Quote Graphic: Juneteenth was never about commemorating a delayed proclamation but about celebrating a people’s enduring spirit. — Annette Gordon-Reed

Juneteenth — a portmanteau of “June” and “nineteenth” — marks an historic day in American history.

On this day in 1865, in Galveston, Texas, the last enslaved individuals in the U.S. finally heard the liberating words of President Abraham Lincoln’s Emancipation Proclamation, a good two and a half years after it was originally issued.

This day started as a quiet acknowledgment of freedom with prayer and family gatherings — and over the years, Juneteenth has transformed into a widespread celebration marked by community parades, backyard parties, solemn memorials, and sumptuous meals.

As descendants of the original 250,000 liberated individuals from Galveston began to spread across the nation, so too did the tradition of Juneteenth.

Related: Explore our guide on how to thoughtfully celebrate Juneteenth this year

And in this tradition, words play a significant role. The quotes associated with Juneteenth offer a bridge to the past and a reflection on the continued journey toward equality.

As we engage in the celebration of Juneteenth, these quotes serve as poignant reminders of this pivotal moment in history and its enduring relevance.

Let’s explore a selection of these quotes, each offering a unique perspective on this important American celebration:

Explore the best quotes about Juneteenth

Famous Quotes

“Juneteenth means so much to me. It represents the freedom that my ancestors fought so tirelessly for. But rather than focusing on the brutalization of my people then and now. I choose to focus on hope. June 19th reminds me that I am the force of power to change this world and to follow in the footsteps of my ancestors to work towards liberation.”
— Mariah Cooley

“Juneteenth means so much to me. It represents the freedom that my ancestors fought so tirelessly for. But rather than focusing on the brutalization of my people then and now. I choose to focus on hope. June 19th reminds me that I am the force of power to change this world and to follow in the footsteps of my ancestors to work towards liberation.” — Mariah Cooley

“Juneteenth was never about commemorating a delayed proclamation but about celebrating a people’s enduring spirit.”
Annette Gordon-Reed

“Juneteenth was never about commemorating a delayed proclamation but about celebrating a people’s enduring spirit.” — Annette Gordon-Reed

“What I love about Juneteenth is that even in that extended wait, we still find something to celebrate. Even though the story has never been tidy, and Black folks have had to march and fight for every inch of our freedom, our story is nonetheless one of progress.”
Michelle Obama, in an Instagram post

“What I love about Juneteenth is that even in that extended wait, we still find something to celebrate. Even though the story has never been tidy, and Black folks have had to march and fight for every inch of our freedom, our story is nonetheless one of progress.” — Michelle Obama, in an Instagram post

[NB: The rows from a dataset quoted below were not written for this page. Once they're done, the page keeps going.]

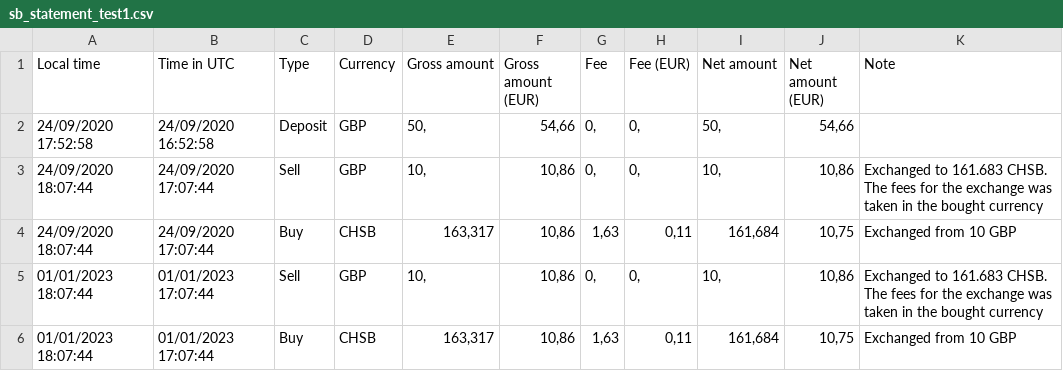
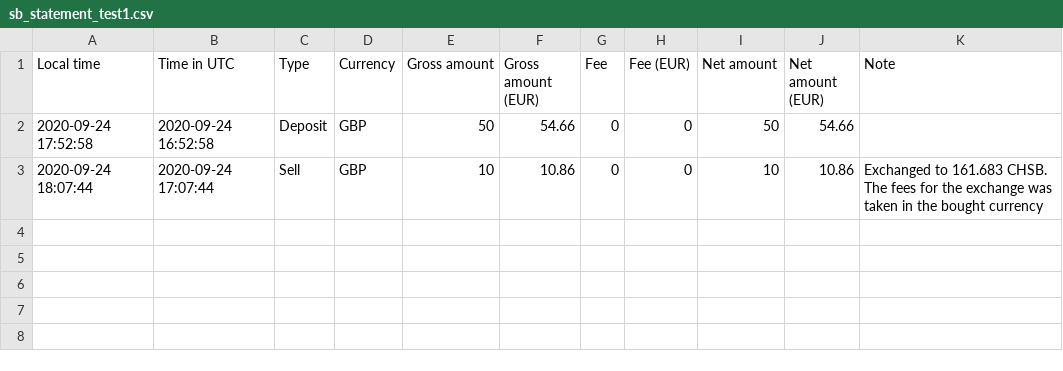
Before and after one commit to JulienDeray/crypto-tax, a CSV file: sb_statement_test1.csv, drawn as a sheet.

Commit message:
update test csv (new format)

```diff
--- a/sb_statement_test1.csv
+++ b/sb_statement_test1.csv
@@ -1,6 +1,3 @@
 Local time,Time in UTC,Type,Currency,Gross amount,Gross amount (EUR),Fee,Fee (EUR),Net amount,Net amount (EUR),Note
-24/09/2020 17:52:58,24/09/2020 16:52:58,Deposit,GBP,"50,","54,66","0,","0,","50,","54,66",
-24/09/2020 18:07:44,24/09/2020 17:07:44,Sell,GBP,"10,","10,86","0,","0,","10,","10,86",Exchanged to 161.683 CHSB. The fees for the exchange was taken in the bought currency
-24/09/2020 18:07:44,24/09/2020 17:07:44,Buy,CHSB,"163,317","10,86","1,63","0,11","161,684","10,75",Exchanged from 10 GBP
-01/01/2023 18:07:44,01/01/2023 17:07:44,Sell,GBP,"10,","10,86","0,","0,","10,","10,86",Exchanged to 161.683 CHSB. The fees for the exchange was taken in the bought currency
-01/01/2023 18:07:44,01/01/2023 17:07:44,Buy,CHSB,"163,317","10,86","1,63","0,11","161,684","10,75",Exchanged from 10 GBP
+2020-09-24 17:52:58,2020-09-24 16:52:58,Deposit,GBP,50,54.66,0,0,50,54.66,
+2020-09-24 18:07:44,2020-09-24 17:07:44,Sell,GBP,10,10.86,0,0,10,10.86,Exchanged to 161.683 CHSB. The fees for the exchange was taken in the bought currency
```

“Liberty is slow fruit. It is never cheap; it is made difficult because freedom is the accomplishment and perfectness of man.”
— Ralph Waldo Emerson

“Liberty is slow fruit. It is never cheap; it is made difficult because freedom is the accomplishment and perfectness of man.” — Ralph Waldo Emerson

“Your high independence only reveals the immeasurable distance between us. The blessings in which you, this day, rejoice, are not enjoyed in common. The rich inheritance of justice, liberty, prosperity and independence, bequeathed by your fathers, is shared by you, not by me. The sunlight that brought light and healing to you, has brought stripes and death to me. This Fourth July is yours, not mine. You may rejoice, I must mourn.”
— Frederick Douglass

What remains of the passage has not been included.